In the fall of 1979, Los Angeles’ first gallery for architecture came into being in Thom Mayne’s home in Venice, California. Here, in a loft that doubled as his design studio, the temporary “Architecture Gallery” lived out an intense, 10-week run, staging a different exhibition each week. Though makeshift, the series proved pivotal, limelighting a local cast of independent, mostly young and emerging practitioners (all men), some on the cusp of bigger things: Thom Mayne and Michael Rotondi, of Morphosis; Craig Hodgetts and Robert Mangurian, of Studio Works; Eric Owen Moss; Peter de Bretteville; Frederick Fisher; Eugene Kupper; Frank Dimster; Coy Howard; and two slightly older, more established architects, Roland Coate, Jr. and Frank Gehry. In the spirit of improvisation and energetic experimentation that characterized architectural culture on the city’s Westside, each practice mounted its own five-day show, paired with a lecture at nearby SCI-Arc. (A scratchy video of the talk-of-the-week played on a TV monitor at every show.) Almost simultaneously, architecture critic John Dreyfuss reviewed each installation in the Los Angeles Times, providing a running commentary that amplified the bang of this grass-roots production. This compelling and little-known story is the subject of A Confederacy of Heretics, an exhibition at SCI-Arc’s current home in downtown Los Angeles.
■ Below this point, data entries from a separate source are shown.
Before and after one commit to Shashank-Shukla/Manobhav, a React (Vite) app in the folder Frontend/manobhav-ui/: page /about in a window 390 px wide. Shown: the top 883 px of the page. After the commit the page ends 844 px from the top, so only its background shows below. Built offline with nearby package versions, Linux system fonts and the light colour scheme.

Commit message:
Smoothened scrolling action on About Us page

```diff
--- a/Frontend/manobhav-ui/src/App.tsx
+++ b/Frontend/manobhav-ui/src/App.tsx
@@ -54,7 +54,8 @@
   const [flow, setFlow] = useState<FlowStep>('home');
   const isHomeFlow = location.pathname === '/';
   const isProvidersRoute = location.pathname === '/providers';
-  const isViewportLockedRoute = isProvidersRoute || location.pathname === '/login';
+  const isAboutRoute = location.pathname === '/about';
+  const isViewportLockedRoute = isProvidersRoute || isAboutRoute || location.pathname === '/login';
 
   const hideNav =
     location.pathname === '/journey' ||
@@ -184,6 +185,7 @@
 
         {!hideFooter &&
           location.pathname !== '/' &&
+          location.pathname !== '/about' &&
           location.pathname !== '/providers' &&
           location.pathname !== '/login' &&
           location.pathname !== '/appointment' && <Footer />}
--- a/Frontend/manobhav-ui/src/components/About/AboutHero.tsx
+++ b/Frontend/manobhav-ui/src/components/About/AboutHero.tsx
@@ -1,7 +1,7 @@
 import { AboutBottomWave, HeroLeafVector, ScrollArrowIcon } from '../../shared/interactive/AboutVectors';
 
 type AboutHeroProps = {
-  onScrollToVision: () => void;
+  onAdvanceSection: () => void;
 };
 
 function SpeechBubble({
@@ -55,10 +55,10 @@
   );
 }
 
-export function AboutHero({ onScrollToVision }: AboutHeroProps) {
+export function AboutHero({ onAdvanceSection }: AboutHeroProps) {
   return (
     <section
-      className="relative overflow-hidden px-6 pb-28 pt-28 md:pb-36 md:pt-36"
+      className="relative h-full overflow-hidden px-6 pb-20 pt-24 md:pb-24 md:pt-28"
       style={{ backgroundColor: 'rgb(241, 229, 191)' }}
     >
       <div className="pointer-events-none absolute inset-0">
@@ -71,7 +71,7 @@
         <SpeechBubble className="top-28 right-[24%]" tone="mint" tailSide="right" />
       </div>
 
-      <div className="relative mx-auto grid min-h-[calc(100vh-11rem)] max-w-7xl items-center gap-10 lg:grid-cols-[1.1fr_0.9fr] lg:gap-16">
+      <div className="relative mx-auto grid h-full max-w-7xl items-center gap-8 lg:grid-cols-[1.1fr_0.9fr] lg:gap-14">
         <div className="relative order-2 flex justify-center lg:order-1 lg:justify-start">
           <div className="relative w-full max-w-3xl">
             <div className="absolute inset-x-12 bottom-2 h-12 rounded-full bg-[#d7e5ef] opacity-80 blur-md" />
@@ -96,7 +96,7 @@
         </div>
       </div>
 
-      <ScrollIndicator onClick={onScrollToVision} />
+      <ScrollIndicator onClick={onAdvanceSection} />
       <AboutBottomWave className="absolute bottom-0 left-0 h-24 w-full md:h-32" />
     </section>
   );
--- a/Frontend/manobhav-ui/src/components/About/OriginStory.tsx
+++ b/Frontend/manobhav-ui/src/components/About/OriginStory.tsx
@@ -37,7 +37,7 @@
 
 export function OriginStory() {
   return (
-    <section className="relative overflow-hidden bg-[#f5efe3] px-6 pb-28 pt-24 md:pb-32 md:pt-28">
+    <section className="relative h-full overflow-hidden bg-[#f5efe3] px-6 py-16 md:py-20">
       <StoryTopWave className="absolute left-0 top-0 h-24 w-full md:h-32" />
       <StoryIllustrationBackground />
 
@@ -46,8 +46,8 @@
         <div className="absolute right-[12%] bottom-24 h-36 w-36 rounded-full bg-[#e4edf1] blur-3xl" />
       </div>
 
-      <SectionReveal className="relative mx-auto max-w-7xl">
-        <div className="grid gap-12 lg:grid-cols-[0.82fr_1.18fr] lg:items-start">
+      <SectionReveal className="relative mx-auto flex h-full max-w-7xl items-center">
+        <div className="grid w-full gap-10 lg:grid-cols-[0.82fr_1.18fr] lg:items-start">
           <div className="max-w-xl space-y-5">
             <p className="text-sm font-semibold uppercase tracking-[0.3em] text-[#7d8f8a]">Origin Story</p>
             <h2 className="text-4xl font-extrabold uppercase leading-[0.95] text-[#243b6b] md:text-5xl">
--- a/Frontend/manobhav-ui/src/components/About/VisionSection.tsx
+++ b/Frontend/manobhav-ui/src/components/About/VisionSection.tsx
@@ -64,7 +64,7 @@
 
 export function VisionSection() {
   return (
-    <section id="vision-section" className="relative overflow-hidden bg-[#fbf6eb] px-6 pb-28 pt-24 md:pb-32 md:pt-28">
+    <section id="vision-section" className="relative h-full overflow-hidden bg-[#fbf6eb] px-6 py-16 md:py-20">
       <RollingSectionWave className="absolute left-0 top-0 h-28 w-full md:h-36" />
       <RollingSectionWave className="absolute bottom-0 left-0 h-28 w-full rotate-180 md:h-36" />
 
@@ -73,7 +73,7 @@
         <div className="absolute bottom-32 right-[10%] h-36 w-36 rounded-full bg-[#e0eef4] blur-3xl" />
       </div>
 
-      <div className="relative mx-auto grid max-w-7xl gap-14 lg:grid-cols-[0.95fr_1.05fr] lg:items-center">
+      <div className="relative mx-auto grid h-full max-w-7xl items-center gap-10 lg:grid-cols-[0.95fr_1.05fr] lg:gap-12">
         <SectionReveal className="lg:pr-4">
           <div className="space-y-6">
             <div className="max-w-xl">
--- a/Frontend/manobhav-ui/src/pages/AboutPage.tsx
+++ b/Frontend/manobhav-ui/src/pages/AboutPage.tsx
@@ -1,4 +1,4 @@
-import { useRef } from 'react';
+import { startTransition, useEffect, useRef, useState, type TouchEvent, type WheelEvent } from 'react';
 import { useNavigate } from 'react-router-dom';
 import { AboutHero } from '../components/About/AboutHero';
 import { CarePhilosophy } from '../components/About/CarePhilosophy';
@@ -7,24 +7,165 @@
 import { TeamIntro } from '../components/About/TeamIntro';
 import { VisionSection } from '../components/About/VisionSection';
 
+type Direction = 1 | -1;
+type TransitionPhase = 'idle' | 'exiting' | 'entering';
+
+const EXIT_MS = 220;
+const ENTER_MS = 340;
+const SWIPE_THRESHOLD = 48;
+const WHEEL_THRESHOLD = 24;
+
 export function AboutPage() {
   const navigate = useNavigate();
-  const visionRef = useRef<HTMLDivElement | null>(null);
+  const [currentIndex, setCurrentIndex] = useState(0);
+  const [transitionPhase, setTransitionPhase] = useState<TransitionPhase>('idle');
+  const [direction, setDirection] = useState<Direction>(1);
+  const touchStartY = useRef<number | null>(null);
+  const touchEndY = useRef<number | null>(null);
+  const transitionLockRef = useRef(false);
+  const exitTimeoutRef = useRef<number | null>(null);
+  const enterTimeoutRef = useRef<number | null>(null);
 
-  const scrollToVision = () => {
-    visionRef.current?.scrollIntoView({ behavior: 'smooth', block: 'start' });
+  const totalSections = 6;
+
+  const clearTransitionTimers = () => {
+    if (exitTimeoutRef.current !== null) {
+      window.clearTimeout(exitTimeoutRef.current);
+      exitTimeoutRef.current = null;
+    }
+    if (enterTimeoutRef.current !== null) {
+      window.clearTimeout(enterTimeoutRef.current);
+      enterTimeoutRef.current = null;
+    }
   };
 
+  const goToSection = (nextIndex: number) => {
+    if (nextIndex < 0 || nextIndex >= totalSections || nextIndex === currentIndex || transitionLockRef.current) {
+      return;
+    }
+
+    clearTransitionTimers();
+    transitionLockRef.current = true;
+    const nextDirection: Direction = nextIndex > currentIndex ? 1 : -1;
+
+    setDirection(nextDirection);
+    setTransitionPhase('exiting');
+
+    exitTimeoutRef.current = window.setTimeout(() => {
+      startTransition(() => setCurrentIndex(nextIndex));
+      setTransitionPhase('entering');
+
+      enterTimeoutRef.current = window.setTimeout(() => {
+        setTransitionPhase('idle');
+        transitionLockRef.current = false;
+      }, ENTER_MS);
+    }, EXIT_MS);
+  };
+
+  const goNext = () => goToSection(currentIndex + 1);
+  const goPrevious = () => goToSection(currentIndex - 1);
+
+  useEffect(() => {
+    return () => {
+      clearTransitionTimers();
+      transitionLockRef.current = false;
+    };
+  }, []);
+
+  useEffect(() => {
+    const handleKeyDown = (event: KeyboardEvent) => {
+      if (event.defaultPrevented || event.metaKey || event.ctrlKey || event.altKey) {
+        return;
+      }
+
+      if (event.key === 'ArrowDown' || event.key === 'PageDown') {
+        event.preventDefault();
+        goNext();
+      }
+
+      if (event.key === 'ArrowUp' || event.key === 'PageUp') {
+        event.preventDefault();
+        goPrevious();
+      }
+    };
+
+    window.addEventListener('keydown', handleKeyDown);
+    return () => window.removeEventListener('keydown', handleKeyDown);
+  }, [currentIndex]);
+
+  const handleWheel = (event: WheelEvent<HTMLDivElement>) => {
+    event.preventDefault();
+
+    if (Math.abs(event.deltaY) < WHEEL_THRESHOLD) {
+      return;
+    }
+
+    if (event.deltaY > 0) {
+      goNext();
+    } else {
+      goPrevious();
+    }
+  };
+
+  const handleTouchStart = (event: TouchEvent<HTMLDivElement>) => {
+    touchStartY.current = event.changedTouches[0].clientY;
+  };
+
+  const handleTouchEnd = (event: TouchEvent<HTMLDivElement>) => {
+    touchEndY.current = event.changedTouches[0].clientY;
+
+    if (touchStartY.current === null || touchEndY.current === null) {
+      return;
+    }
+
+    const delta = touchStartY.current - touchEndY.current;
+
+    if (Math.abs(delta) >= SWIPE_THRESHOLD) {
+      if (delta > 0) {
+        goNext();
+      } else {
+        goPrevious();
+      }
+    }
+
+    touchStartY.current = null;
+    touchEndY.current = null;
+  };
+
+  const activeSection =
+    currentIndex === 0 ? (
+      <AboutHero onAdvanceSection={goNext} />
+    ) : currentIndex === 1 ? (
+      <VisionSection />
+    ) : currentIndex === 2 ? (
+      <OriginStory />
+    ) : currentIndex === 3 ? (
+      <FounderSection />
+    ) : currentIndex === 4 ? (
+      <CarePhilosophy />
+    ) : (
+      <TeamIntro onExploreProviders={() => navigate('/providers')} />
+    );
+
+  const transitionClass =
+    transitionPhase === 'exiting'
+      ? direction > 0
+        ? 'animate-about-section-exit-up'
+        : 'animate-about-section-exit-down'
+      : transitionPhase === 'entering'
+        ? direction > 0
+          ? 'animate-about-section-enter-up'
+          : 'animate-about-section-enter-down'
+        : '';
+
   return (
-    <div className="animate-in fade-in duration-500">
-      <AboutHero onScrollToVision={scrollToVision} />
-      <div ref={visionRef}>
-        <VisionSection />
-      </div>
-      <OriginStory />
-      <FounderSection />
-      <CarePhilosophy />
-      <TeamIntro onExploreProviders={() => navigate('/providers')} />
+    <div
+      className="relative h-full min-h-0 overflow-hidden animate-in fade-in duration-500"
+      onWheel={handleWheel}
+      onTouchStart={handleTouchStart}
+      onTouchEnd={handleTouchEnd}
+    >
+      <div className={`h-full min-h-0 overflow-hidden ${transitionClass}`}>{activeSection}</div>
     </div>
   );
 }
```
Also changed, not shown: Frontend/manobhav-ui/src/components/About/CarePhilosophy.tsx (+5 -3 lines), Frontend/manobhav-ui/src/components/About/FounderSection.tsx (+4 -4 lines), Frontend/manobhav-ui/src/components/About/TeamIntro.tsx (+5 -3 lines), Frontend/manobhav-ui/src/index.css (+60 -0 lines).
Curated by SCI-Arc faculty Todd Gannon and Andrew Zago, with Ewan Branda, the show is part of the Getty-sponsored Pacific Standard Time Presents: Modern Architecture in L.A., 1940-1990, with exhibitions at 17 venues across the region this spring and summer. If a Los Angeles-specific architecture truly emerged from the city’s unique circumstances and culture (arguably in more than one incarnation between 1940 and 1990), then this moment in the late 1970s was a game-changer. But brewing here was not a Los Angeles, but a Venice, architecture, rising from what was then a gritty, edgy, God-forsaken neighborhood, where virtually every architect in the series had migrated.